*Work order*. Search the entries for the word "text" and report each line that has it.

*Entries shown*.
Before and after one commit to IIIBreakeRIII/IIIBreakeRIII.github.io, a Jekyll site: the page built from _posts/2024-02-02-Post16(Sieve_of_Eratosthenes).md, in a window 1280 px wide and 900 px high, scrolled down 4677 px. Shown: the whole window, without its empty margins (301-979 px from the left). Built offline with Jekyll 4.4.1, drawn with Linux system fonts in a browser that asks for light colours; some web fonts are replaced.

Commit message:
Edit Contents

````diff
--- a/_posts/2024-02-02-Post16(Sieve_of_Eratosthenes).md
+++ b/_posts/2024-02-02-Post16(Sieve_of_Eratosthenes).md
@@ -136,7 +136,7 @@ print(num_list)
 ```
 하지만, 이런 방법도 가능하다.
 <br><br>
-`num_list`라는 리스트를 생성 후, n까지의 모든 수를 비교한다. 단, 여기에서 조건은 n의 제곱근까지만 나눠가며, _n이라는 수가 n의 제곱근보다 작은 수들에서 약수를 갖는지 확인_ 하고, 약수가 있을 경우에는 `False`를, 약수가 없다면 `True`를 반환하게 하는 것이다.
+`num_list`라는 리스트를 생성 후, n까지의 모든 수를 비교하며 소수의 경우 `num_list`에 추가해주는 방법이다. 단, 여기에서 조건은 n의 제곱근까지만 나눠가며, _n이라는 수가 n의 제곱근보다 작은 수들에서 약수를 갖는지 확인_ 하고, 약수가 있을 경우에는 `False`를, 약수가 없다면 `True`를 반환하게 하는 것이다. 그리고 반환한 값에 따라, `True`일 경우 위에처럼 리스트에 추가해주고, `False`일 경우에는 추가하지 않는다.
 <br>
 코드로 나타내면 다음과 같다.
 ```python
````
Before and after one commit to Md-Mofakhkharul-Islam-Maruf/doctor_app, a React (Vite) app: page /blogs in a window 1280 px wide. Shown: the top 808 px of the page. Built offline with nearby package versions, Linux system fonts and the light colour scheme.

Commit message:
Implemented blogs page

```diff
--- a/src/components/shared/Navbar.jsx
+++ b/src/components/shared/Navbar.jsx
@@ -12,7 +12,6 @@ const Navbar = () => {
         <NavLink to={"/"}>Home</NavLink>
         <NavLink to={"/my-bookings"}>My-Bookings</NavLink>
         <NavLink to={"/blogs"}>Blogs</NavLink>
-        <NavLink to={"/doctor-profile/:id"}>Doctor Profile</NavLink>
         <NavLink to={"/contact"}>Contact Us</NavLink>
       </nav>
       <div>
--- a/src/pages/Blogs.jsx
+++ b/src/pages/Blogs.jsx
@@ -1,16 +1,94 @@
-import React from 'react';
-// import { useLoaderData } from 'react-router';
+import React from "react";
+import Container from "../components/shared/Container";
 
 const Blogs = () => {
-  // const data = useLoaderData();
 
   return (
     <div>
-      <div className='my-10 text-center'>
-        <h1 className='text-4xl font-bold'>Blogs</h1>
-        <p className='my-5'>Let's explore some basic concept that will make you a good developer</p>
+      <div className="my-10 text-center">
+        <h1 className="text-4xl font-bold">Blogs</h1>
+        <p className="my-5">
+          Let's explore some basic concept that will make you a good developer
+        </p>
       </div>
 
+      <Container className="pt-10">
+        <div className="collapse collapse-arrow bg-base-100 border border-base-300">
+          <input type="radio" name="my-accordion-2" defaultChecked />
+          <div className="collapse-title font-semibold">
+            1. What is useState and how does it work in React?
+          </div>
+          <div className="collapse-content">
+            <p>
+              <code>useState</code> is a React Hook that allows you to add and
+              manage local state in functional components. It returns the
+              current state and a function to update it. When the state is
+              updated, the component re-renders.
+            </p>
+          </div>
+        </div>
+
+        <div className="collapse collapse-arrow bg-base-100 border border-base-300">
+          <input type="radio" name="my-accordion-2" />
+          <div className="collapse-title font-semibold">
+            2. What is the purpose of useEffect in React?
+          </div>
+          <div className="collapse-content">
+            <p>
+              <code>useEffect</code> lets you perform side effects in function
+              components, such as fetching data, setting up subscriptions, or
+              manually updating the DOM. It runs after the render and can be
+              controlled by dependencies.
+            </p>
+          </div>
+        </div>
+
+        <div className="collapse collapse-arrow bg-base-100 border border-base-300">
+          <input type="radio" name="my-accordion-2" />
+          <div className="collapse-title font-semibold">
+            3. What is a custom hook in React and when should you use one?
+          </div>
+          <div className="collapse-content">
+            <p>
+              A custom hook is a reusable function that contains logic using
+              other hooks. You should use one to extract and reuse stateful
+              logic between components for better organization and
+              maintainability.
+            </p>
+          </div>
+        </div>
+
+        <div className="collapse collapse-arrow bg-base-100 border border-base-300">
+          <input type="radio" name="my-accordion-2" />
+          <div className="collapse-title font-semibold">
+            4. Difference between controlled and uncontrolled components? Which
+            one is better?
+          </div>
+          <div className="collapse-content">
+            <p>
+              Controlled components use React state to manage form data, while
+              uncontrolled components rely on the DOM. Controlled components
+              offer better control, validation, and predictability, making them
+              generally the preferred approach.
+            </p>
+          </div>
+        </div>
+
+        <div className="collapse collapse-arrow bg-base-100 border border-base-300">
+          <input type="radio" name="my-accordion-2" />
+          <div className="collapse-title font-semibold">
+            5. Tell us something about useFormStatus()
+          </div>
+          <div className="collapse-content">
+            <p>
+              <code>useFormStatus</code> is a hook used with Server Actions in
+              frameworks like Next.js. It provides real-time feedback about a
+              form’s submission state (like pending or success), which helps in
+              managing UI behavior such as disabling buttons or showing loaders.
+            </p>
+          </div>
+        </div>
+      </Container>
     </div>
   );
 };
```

*Finished exercise*.
-      <div className='my-10 text-center'>
-        <h1 className='text-4xl font-bold'>Blogs</h1>
+      <div className="my-10 text-center">
+        <h1 className="text-4xl font-bold">Blogs</h1>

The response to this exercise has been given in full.